The ERNWACA Outreach Journal, highlights research and experiences in improving the quality of education in West and Central Africa.
The Educational Research Network for West and Central Africa (ERNWACA) was founded in 1989 to promote educational research in its 16 member countries. The Network leads research projects, offers training opportunities, and hosts international forums on educational research. Now, with the addition of an outreach journal, the Network is further advancing educational research in the region by disseminating brief research articles written in plain language that are accessible to the public.
With contributions from seven countries—Benin, Cameroon, Gabon, Ivory Coast, Mali, Morocco, and Togo—the journal gives a sense of the conditions and preoccupations of the education systems in a wide swath of the region. Reflecting these regional concerns, as well as the current international education goals, the first issue of the journal focuses on improving educational quality.
The linkage between teacher training and quality education is explored in a number of articles. Said Abouhanifa, of the Centre Régional des Métiers de l’Education et de la Formation in Morocco, presents findings from a small study on mathematics teacher candidates engaged in teaching practice. Most interestingly, the research methods employed in the study encouraged aspiring teachers to develop a reflective action research orientation by teaching them to systematically observe and evaluate each other’s teaching.
Akimou Tchagnaou and Bahama Baoutou, of the Institut National des Sciences de l’Education, Université de Lomé in Togo, investigate the hypothesis that teachers with the appropriate pedagogical qualifications offer better quality instruction than their untrained counterparts, finding a particularly significant difference in the frequency of use of formative assessments to gauge student comprehension.
Bi Sehi Antoine Mian, a student researcher at the Ecole Normale Supérieure of Abidjan, discusses the use of information and communications technologies (ICT) in Ivory Coast’s distance training system for teachers. Faced with limited internet access, methods such as distributing USB drives pre-loaded with educational materials and communications via text message (SMS) are being used. It is clear that teachers will have difficulty supporting the development of students’ digital literacy when their own training is still limited by such constraints.
On the topic of learning outcomes, Armelle Oga and Bio Goura Soule, of the Laboratoire d’Analyse Régionale et d’Expertise Sociale in Benin, discuss a study contrasting results on two measures of student achievement: the department examinations leading to a secondary education diploma, and a national assessment of French and mathematics.
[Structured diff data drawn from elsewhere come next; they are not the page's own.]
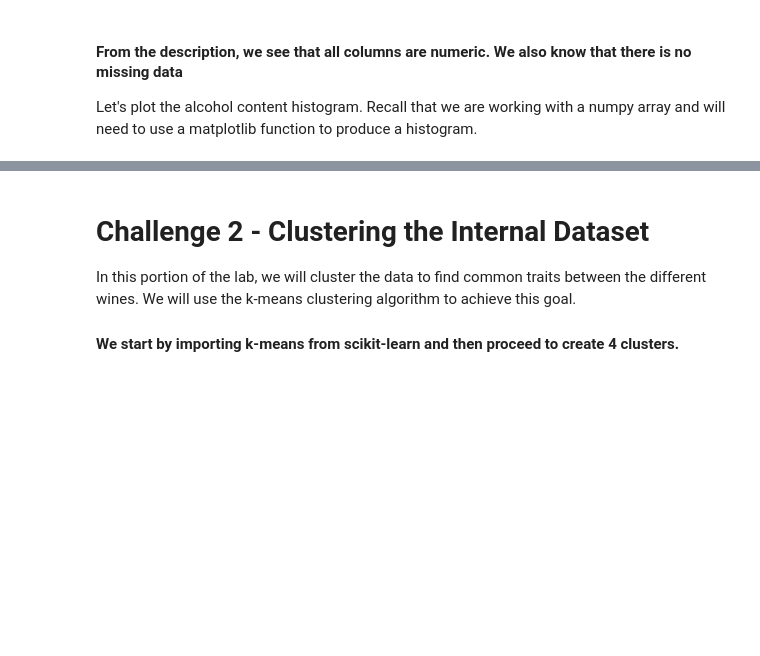
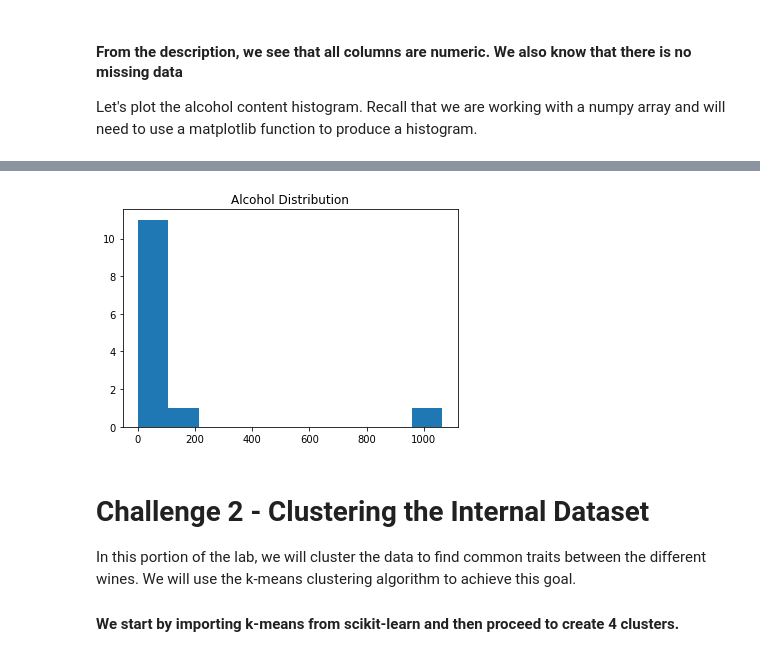
Before and after one commit to ta-datapt-bcn/lab-unsupervised-learning-and-sklearn, a Jupyter notebook: your-code/main.ipynb, the cells around one changed output, grey strips where cells are left out. Cells and saved outputs as stored; diff of their text form; code cells hidden in the pictures; blank space fills up the shorter version.

```diff
--- a/your-code/main.ipynb
+++ b/your-code/main.ipynb
@@ -20,2 +22,4 @@ In the cell below, use the `load_wine` function and assign the wine dataset to a
+# %%
+wine = load_wine()
 # %% [markdown]
 In the next step, list the keys of the variable `wine` to examine its contents. Note that the `load_wine` function does not return dataframes. It returns you a Python dictionary.
@@ -42,3 +92,9 @@ Let's plot the alcohol content histogram. Recall that we are working with a nump
+# %%
+plt.hist(wine.data[0])
+plt.title('Alcohol Distribution')
+plt.show()
+# %% [output]
+[figure, added]
 # %% [markdown]
 # Challenge 2 - Clustering the Internal Dataset
 
```
Also changed, not shown: parts of 70 cells of this notebook.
Bourema Konate, of the Université des Lettres et des Sciences Humaines de Bamako, identifies weaknesses in the assessment practices of teachers in Mali, arguing that the country needs a dedicated national assessment policy and greater emphasis in pre-service teacher training on how to evaluate learning outcomes.
Other issues investigated in the journal include the impact of a new classification system for university degrees on the quality of teacher training in Gabon, strategies employed by Francophone teachers in Cameroon for delivering instruction in English, and challenges encountered integrating religious institutions into the official national education system in Ivory Coast.
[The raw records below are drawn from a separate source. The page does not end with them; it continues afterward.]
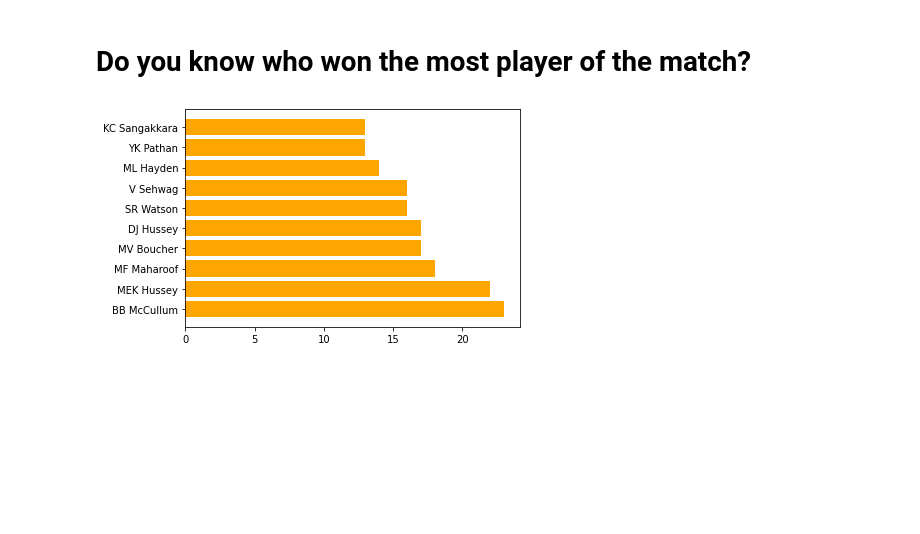
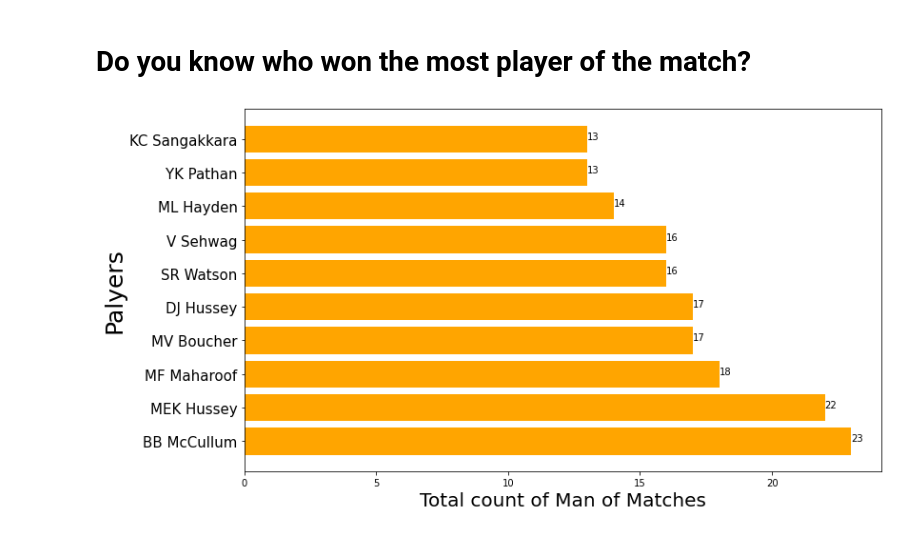
Before and after one commit to subhamyadav580/Data-Analysis-with-IPL-Dataset, a Jupyter notebook: IPL.ipynb, the cells around one changed output. Saved outputs shown, nothing was run; the diff lists cells and outputs as text; code cells hidden in the pictures; blank space fills up the shorter version.

```diff
--- a/IPL.ipynb
+++ b/IPL.ipynb
@@ -396,11 +400,17 @@ plt.show()
 players = list(matchData.player_of_match.unique())
 manOfMatchCount = matchData.player_of_match.value_counts()
 # %%
-ax = plt.subplot()
+fig = plt.figure(figsize=(12, 7))
+
+ax = fig.add_subplot()
 plt.barh(range(len(players[0:10])), manOfMatchCount[0:10], color='orange')
 
 ax.set_yticks(range(10))
-ax.set_yticklabels(list(matchData.player_of_match.unique())[0:10])
+ax.set_yticklabels(list(matchData.player_of_match.unique())[0:10], fontsize=15)
+for index, value in enumerate(manOfMatchCount[0:10]):
+    plt.text(value, index, str(value))
+plt.xlabel('Total count of Man of Matches', fontsize=20)
+plt.ylabel('Palyers', fontsize=25)
 plt.show()
 # %% [output]
-[figure, old version]
+[figure, new version]
```
Also changed, not shown: parts of 2 cells of this notebook.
The strengths of the ERNWACA Outreach Journal are reflected in the diversity of researchers, institutions, and countries represented, and in the accessible language and format of the research briefs. With further efforts to develop the journal and solicit contributions from throughout the region, we hope that it will become a venue for disseminating even more ambitious studies of education quality in the future.